Burdette said that 2019 was previously the company's best year, but now they're up 33 percent over that figure. Just the month of July was better than their entire year in 2009.

The three lake-area counties—Camden, Miller and Morgan—all reported low coronavirus numbers by late May, with fewer than 55 total cases. However, these figures did not reflect the number of tourists who tested positive for the virus once they returned.

Missouri pool party
In these screen grabs from videos uploaded to social media, people are seen partying at a pool by the Lake of the Ozark in Osage Beach, Missouri on May 23. While this was a national embarrassment at the time, Lake Ozark Mayor Gerry Murawski credits the publicity for an uptick in tourism. Twitter/Screenshot

According to COVID-19 numbers published on Tuesday, the three counties currently have a total of 1,623 cases and 12 deaths, with approximately 240 active cases around the tri-county area. There is no mask mandate in place for the lake region.

The Star reported that, while tourism during the summer season falls off shortly after Labor Day, local businesses are noticing that the season is lasting longer, causing more sales and greater demand.

This past weekend, tens of thousands of motorcycle enthusiasts—many of whom were not wearing masks—gathered at the Lake of the Ozarks for an annual five-day Bikefest event, packing into local bars like Marty Byrde's Bar & Grill and Blondies Burger Bar on the Bagnell Dam Strip.

Murawski said that he was not sure how many people would actually show up to the event.

"This year, I don't know what to expect. There's nothing that's the same," he told the Star. "But this is our last event of the year, and I keep thinking, Let's just get through this, and then we can quite frankly go to sleep for a few months."

The lake area completely shut down in March and April due to coronavirus concerns. In May, restaurants began opening back up with limited capacity and, after Memorial Day weekend, tourism reportedly started to boom.

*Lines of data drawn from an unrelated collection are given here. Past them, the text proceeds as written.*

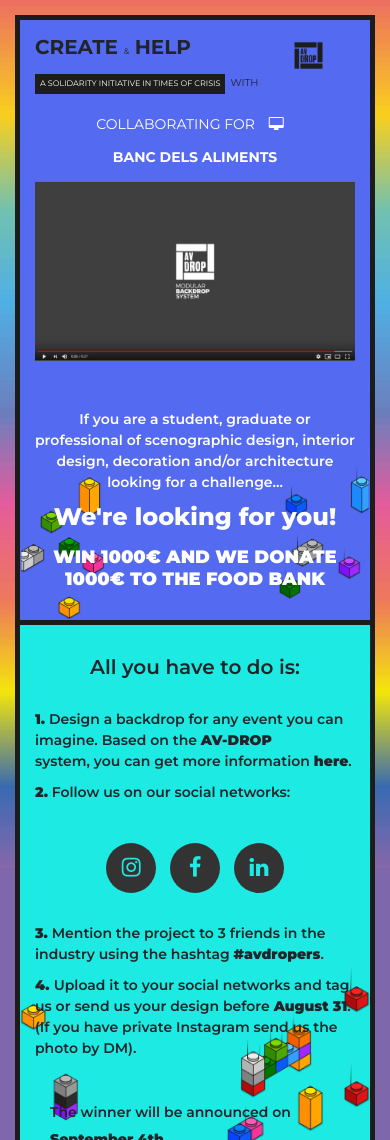
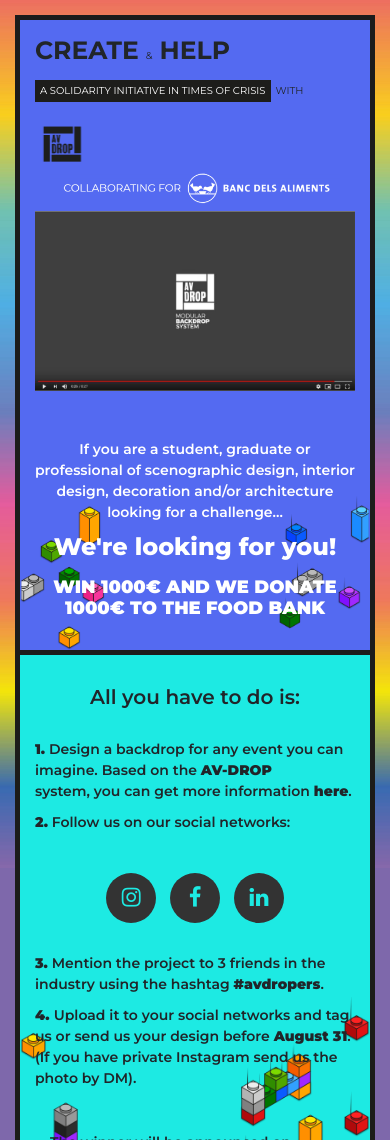
Before and after one commit to saifur703/cahebe-html-template, a plain HTML site: page index.html in a window 390 px wide. Shown: the top 1140 px of the page. Drawn offline with nearby package versions, Linux system fonts and the light colour scheme.

Commit message:
responsive fix

```diff
--- a/index.html
+++ b/index.html
@@ -51,9 +51,10 @@
 
 			<div class="row mt-5 mb-5">
 				<div class="col-md-8 offset-md-2 text-center">
-					<h4 class="middle-title">COLLABORATING FOR</h4>
+					<!-- <h4 class="middle-title">COLLABORATING FOR</h4>
 					<span class="f_icon"><i class="fa fa-desktop"></i></span>
-					<h4 class="middle-title"><b>banc dels aliments</b></h4>
+					<h4 class="middle-title"><b>banc dels aliments</b></h4> -->
+					<img src="assets/img/murgi.png" alt="">
 				</div>
 			</div>
 
--- a/responsive.css
+++ b/responsive.css
@@ -19,9 +19,11 @@
 /*		Tablet Layout: 768px.       */
 
 @media only screen and (min-width: 768px) and (max-width: 991px) {
-	.column {
-		width: 750px;
+	.welcome-area h1 {
+		font-size: 35px;
 	}
+
+
 
 }
 
@@ -30,12 +32,10 @@
 
 /*		Tablet and Mobile Layout         */
 @media only screen and (max-width: 991px) {
-	.welcome-area h1 {
-		font-size: 20px;
-	}
+
 
 	.welcome-area h3 span {
-		font-size: 8px;
+		font-size: 12px;
 		padding: 5px;
 		margin-right: 5px;
 	}
@@ -53,7 +53,7 @@
 	}
 
 	.welcome-area .logo {
-		max-width: 45px;
+		max-width: 100px;
 	}
 
 	.welcome-area .col-md-6,
@@ -109,6 +109,18 @@
 	.welcome-area::after {
 		bottom: 0;
 	}
+
+	.welcome-area h1 {
+		font-size: 25px;
+	}
+
+	.welcome-area .logo {
+		max-width: 60px;
+	}
+
+	.welcome-area h3 span {
+		font-size: 10px;
+	}
 }
 
 
--- a/style.css
+++ b/style.css
@@ -214,6 +214,7 @@
 
 .welcome-video {
     text-align: center;
+    margin-top: 5px;
 }
 
 .max-width-area {
```
Also changed, not shown: assets/img/murgi.png (added).
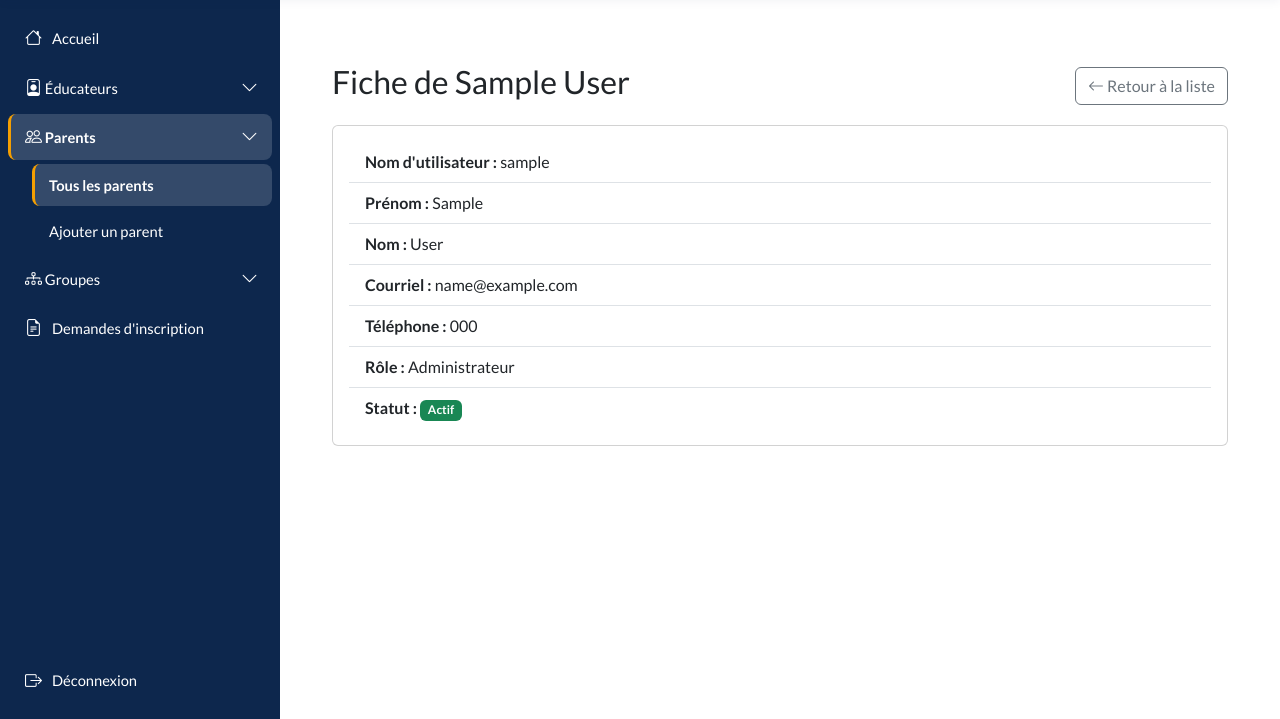
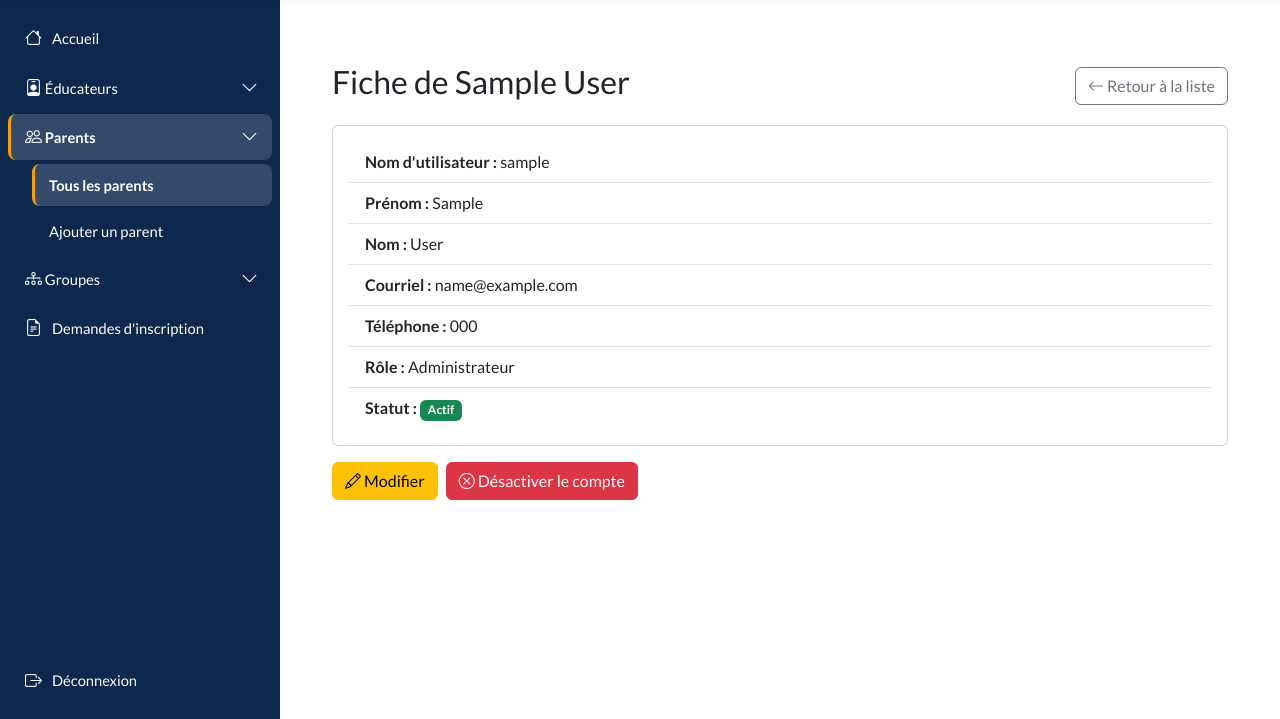
Before and after one commit to saiahhoussem/CarthageXManagement, a Django app: page /comptes/parents/1/ in a window 1280 px wide. Shown: the part 88-807 px from the top of the page. Run offline with Django 5.2, Linux system fonts and the light colour scheme; a user stored in the database is signed in; tables that the repository leaves empty hold one stand-in row (values such as "Sample post").

Commit message:
feat: ajout des boutons modifier et désactiver sur la fiche parent

```diff
--- a/templates/compte/detail_parent.html
+++ b/templates/compte/detail_parent.html
@@ -50,7 +50,25 @@
                 </ul>
             </div>
         </div>
+        <div class="d-flex gap-2">
+            <a href="{% url 'compte:modifier_parent' parent.pk %}" class="btn btn-warning">
+                <i class="bi bi-pencil"></i> Modifier
+            </a>
 
+            <form method="post" action="{% url 'compte:basculer_statut_parent' parent.pk %}"
+                onsubmit="return confirm('Confirmer le changement de statut ?');">
+                {% csrf_token %}
+                {% if parent.is_active %}
+                <button type="submit" class="btn btn-danger">
+                    <i class="bi bi-x-circle"></i> Désactiver le compte
+                </button>
+                {% else %}
+                <button type="submit" class="btn btn-success">
+                    <i class="bi bi-check-circle"></i> Réactiver le compte
+                </button>
+                {% endif %}
+            </form>
+        </div>
     </div>
 </main>
 {% endblock %}
```
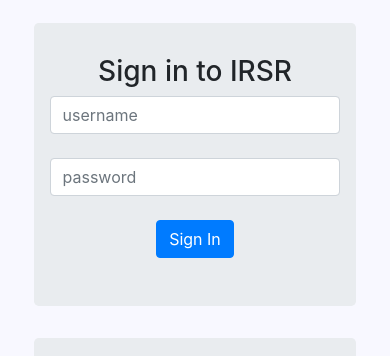
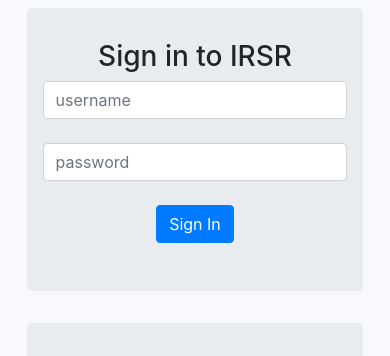
Before and after one commit to build-week-int-rural-sch-report/Front-End, a React (Create React App) app in the folder int_rural_sch_repo_app/: page /login in a window 390 px wide. Shown: the top 356 px of the page. Built offline with nearby package versions, Linux system fonts and the light colour scheme; no server answers.

Commit message:
css correction for netlify deployment

```diff
--- a/int_rural_sch_repo_app/src/App.css
+++ b/int_rural_sch_repo_app/src/App.css
@@ -6,7 +6,7 @@
 
 .Onboarding {
   background-color: ghostwhite;
-  padding: 4%;
+  padding: 2%;
 }
 
 .Login {
@@ -140,7 +140,7 @@
 
 .Login {
   width : 90%;
-  margin:2% auto;
+  margin:0 auto;
   text-align: center
 }
 
```
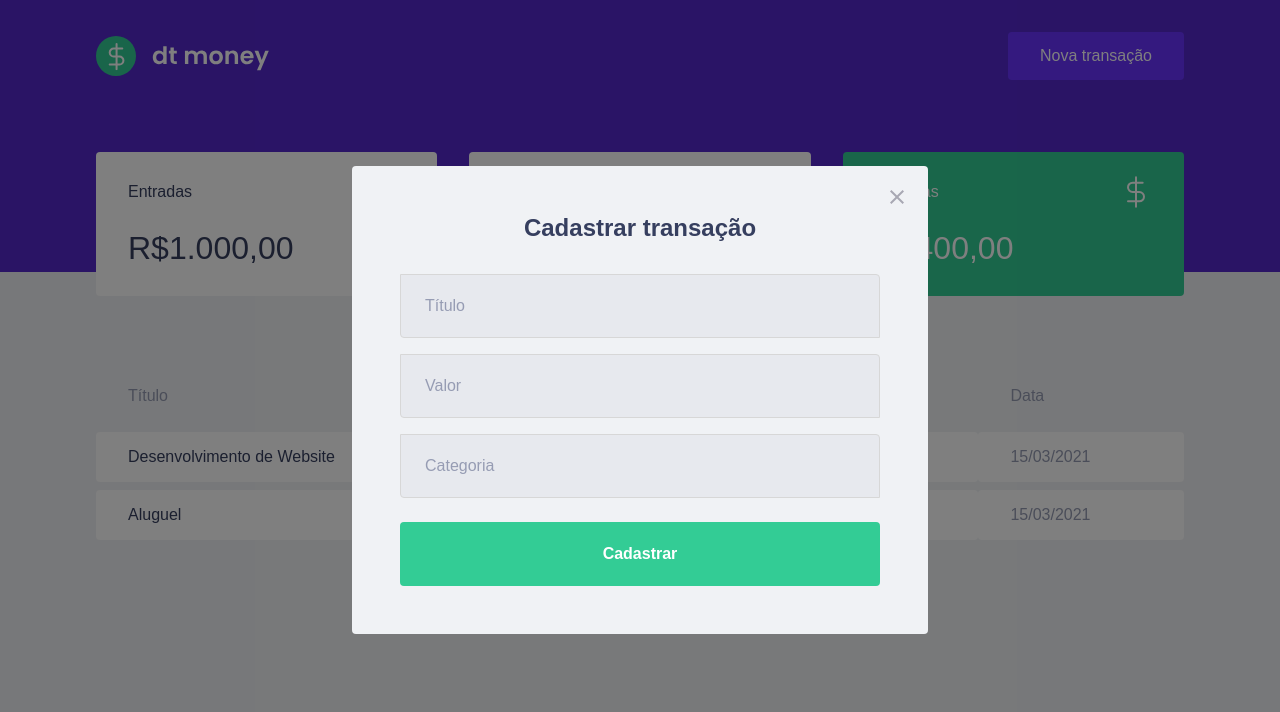
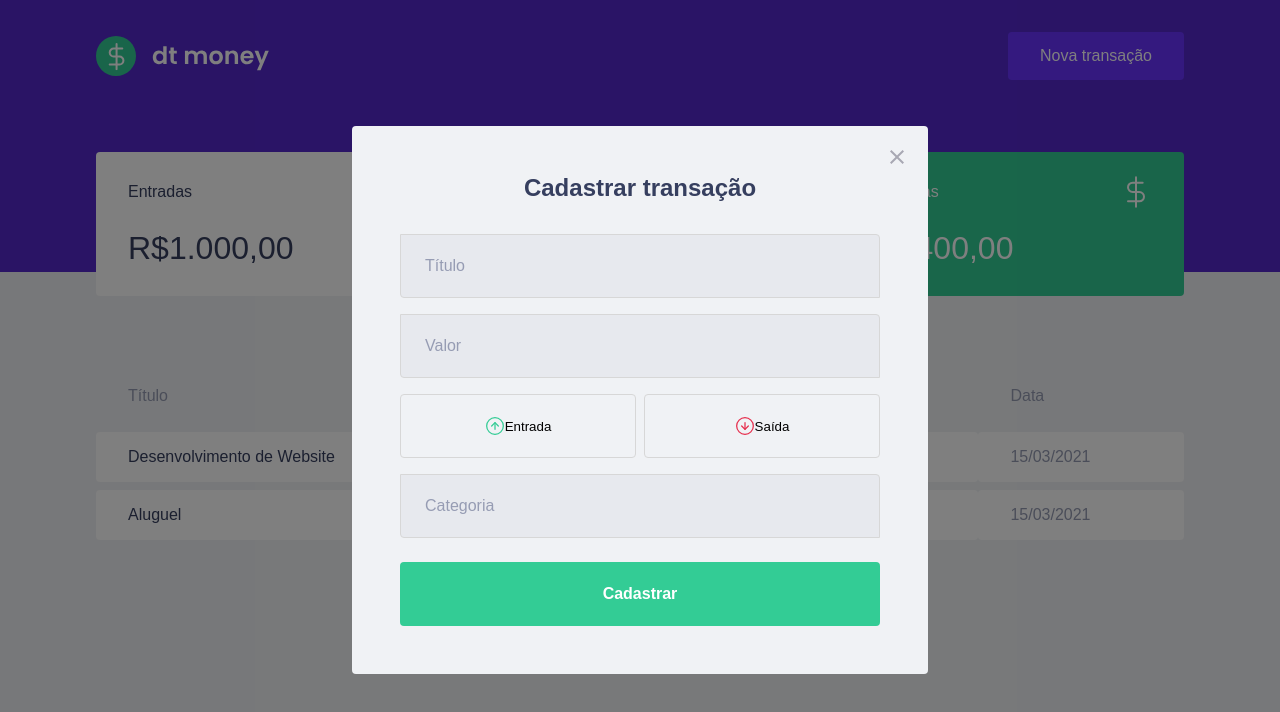
Before and after one commit to murilojssilva/02-ignite-dtmoney, a React (Create React App) app: page / in a window 1280 px wide. Both pictures are taken after a click on the button "Nova transação". Shown: the top 712 px of the page. Built offline with nearby package versions, Linux system fonts and the light colour scheme; no server answers; the HTML template or start-up script is replaced by a standard one; what miragejs would draw is missing.

Commit message:
Aula 17 - Funcionamento dos botoes

```diff
--- a/package.json
+++ b/package.json
@@ -5,6 +5,7 @@
   "dependencies": {
     "axios": "^0.21.1",
     "miragejs": "^0.1.41",
+    "polished": "^4.1.1",
     "react": "^17.0.1",
     "react-dom": "^17.0.1",
     "react-modal": "^3.12.1",
--- a/src/components/NewTransactionModal/index.tsx
+++ b/src/components/NewTransactionModal/index.tsx
@@ -1,8 +1,9 @@
 import Modal from "react-modal";
+import incomeImg from "../../assets/income.svg";
+import outcomeImg from "../../assets/outcome.svg";
+import closeImg from "../../assets/close.svg";
 
-import closeImg from "../../assets/close.svg"
-
-import { Container } from "./styles"
+import { Container, TransactionTypeContainer } from "./styles"
 
 Modal.setAppElement("#root");
 
@@ -38,6 +39,15 @@
 					placeholder="Valor"
 				/>
 
+				<TransactionTypeContainer>
+					<button type="button">
+						<img src={incomeImg} alt="Entrada" /> <span>Entrada</span>
+					</button>
+					<button type="button">
+						<img src={outcomeImg} alt="Saída" /> <span>Saída</span>
+					</button>
+				</TransactionTypeContainer>
+
 				<input
 					placeholder="Categoria"
 				/>
--- a/src/components/NewTransactionModal/styles.ts
+++ b/src/components/NewTransactionModal/styles.ts
@@ -1,4 +1,5 @@
 import styled from "styled-components";
+import { darken } from "polished";
 
 export const Container = styled.form`
 	h2{
@@ -46,3 +47,39 @@
 		}
 	}
 `
+
+export const TransactionTypeContainer = styled.div`
+	margin: 1rem 0;
+	display:grid;
+	grid-template-columns: repeat(2,1fr);
+	gap: 0.5rem;
+
+	button{
+		height: 4rem;
+		border: 1px solid var(--input-border);
+		border-radius:0.25rem;
+		background: transparent;
+
+		display:flex;
+		align-items: center;
+		justify-content:center;
+
+		transition: border-color 0.2;
+
+		&:hover{
+			border-color: ${darken(0.1, "#d7d7d7")};
+		}
+
+img{
+	width: 20px;
+	height: 20px;
+}
+
+span{
+	display: inline - block;
+	margin - left: 1rem;
+	font - size: 1rem;
+	color: var(--text - title);
+}
+	}
+`
```
Also changed, not shown: 1 other file (tests, documents, lock files or other folders).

The reservation cancellations that resulted from the negative press were quickly replaced by new reservations. People intrigued by the location were lured in for weekend getaways, and it's continued well into this month.

"The threat we were in back in April, we somehow escaped that," Murawski told the Star. "Most businesses down here, this is an all-time record for them.

"And if you consider the first four months of this year were virtually nothing, that's amazing," he added.

But as many local businesses and vacation rental owners in Lake Ozark have seen a large increase in sales and demand, Missouri's total coronavirus numbers continue to rise. As of Wednesday, the state has a total of 115,366 confirmed cases, with 1,059 confirmed in the past 24 hours. Deaths attributed to COVID-19 is currently 1,864.

Newsweek has reached out to the city of Lake Ozark mayor's office for comment but did not hear back in time for publication.